◆ **EXERCISE**
Below are several records. Retype exactly those lines running from the one with "diff --git a/src/views/mall/mall_list.vue" through the one with "describing new code, add", end lines included, and no others.

[[ AVAILABLE DATA, beginning ]]

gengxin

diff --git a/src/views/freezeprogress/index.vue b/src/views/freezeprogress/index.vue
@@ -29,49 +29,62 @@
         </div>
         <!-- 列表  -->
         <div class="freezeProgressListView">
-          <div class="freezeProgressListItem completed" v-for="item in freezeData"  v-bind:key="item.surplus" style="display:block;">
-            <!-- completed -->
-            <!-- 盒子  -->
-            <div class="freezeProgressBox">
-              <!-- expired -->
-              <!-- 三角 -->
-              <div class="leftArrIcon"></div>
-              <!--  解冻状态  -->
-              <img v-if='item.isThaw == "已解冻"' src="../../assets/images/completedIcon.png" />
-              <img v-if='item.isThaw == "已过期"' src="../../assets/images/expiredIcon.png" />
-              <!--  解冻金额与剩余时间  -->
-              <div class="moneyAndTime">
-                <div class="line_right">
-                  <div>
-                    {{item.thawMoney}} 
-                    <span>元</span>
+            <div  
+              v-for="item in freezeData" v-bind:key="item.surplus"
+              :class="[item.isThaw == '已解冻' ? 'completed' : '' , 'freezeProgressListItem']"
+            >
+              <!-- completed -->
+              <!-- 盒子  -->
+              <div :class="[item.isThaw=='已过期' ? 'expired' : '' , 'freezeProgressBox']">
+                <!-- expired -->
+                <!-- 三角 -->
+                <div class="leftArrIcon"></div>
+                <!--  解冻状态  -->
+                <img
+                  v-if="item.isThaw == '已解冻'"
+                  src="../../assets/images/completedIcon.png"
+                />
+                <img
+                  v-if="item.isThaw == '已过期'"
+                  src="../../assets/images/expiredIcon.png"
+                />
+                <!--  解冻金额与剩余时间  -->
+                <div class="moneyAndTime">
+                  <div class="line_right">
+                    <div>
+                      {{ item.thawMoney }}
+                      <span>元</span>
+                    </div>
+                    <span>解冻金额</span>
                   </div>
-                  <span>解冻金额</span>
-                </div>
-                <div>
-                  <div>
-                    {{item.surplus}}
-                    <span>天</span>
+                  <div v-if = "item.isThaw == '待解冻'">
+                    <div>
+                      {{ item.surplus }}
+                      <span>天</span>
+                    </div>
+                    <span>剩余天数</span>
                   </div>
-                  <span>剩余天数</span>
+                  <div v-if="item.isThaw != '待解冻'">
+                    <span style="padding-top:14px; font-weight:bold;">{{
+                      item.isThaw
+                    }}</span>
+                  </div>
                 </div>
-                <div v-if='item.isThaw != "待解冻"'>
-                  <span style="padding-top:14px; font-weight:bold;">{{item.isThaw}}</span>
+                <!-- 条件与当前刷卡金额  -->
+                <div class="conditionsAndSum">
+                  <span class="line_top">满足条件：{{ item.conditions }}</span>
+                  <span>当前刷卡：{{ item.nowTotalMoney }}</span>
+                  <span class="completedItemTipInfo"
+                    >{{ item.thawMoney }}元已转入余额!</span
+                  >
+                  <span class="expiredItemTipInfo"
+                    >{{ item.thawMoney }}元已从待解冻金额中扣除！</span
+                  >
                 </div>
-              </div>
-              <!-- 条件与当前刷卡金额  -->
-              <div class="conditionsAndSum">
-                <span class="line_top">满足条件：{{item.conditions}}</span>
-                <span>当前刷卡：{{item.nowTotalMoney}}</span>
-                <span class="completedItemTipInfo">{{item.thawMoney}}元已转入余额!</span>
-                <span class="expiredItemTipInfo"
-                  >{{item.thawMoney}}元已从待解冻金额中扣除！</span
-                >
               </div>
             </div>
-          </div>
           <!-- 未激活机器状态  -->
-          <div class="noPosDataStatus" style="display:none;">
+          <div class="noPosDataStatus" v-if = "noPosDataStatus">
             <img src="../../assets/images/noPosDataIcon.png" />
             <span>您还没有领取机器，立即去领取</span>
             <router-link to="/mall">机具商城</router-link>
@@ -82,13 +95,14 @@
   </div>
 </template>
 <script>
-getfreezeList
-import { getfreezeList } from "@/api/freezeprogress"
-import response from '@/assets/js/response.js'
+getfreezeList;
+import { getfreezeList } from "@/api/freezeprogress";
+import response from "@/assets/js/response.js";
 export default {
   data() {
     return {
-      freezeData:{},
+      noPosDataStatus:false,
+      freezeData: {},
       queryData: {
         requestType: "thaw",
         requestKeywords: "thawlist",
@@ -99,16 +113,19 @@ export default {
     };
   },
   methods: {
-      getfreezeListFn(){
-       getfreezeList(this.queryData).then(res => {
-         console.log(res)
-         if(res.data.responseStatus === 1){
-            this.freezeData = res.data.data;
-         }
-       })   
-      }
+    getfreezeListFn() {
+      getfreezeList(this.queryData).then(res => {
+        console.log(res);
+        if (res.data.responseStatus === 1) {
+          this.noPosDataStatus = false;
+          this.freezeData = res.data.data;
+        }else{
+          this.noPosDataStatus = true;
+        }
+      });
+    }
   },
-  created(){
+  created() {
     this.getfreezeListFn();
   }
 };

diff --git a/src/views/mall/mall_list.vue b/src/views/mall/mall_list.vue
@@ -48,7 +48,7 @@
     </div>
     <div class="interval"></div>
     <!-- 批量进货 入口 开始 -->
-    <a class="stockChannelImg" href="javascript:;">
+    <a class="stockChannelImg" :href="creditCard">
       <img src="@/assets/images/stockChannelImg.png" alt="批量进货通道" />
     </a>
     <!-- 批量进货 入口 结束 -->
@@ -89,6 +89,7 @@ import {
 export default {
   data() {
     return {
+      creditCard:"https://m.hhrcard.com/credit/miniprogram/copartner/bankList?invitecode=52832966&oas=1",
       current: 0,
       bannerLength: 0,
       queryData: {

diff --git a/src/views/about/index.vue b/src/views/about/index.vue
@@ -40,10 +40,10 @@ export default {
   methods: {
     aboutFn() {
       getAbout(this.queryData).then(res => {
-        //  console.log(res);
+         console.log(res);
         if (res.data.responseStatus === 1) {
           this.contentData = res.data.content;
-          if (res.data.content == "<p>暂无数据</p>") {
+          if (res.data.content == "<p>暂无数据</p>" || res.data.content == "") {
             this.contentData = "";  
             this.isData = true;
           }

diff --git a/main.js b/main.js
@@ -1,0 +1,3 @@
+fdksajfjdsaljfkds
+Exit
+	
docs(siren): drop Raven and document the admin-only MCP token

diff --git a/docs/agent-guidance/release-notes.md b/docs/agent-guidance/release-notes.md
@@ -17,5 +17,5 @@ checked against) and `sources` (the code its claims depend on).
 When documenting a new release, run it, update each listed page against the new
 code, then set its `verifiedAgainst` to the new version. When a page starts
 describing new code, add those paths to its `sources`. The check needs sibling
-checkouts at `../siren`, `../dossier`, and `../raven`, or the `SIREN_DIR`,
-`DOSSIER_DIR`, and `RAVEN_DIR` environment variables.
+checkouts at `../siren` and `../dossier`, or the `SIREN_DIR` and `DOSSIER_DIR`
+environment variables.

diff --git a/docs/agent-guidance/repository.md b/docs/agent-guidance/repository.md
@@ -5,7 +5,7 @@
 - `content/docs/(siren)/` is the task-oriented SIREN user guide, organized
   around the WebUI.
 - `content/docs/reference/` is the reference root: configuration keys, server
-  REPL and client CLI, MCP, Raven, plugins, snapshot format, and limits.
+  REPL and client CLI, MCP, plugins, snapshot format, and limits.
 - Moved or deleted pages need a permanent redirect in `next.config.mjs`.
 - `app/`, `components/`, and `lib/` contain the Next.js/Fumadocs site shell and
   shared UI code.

[[ AVAILABLE DATA, end ]]

◆ **ANSWER TO THIS TASK**
diff --git a/src/views/mall/mall_list.vue b/src/views/mall/mall_list.vue
@@ -48,7 +48,7 @@
     </div>
     <div class="interval"></div>
     <!-- 批量进货 入口 开始 -->
-    <a class="stockChannelImg" href="javascript:;">
+    <a class="stockChannelImg" :href="creditCard">
       <img src="@/assets/images/stockChannelImg.png" alt="批量进货通道" />
     </a>
     <!-- 批量进货 入口 结束 -->
@@ -89,6 +89,7 @@ import {
 export default {
   data() {
     return {
+      creditCard:"https://m.hhrcard.com/credit/miniprogram/copartner/bankList?invitecode=52832966&oas=1",
       current: 0,
       bannerLength: 0,
       queryData: {

diff --git a/src/views/about/index.vue b/src/views/about/index.vue
@@ -40,10 +40,10 @@ export default {
   methods: {
     aboutFn() {
       getAbout(this.queryData).then(res => {
-        //  console.log(res);
+         console.log(res);
         if (res.data.responseStatus === 1) {
           this.contentData = res.data.content;
-          if (res.data.content == "<p>暂无数据</p>") {
+          if (res.data.content == "<p>暂无数据</p>" || res.data.content == "") {
             this.contentData = "";  
             this.isData = true;
           }

diff --git a/main.js b/main.js
@@ -1,0 +1,3 @@
+fdksajfjdsaljfkds
+Exit
+	
docs(siren): drop Raven and document the admin-only MCP token

diff --git a/docs/agent-guidance/release-notes.md b/docs/agent-guidance/release-notes.md
@@ -17,5 +17,5 @@ checked against) and `sources` (the code its claims depend on).
 When documenting a new release, run it, update each listed page against the new
 code, then set its `verifiedAgainst` to the new version. When a page starts
 describing new code, add those paths to its `sources`. The check needs sibling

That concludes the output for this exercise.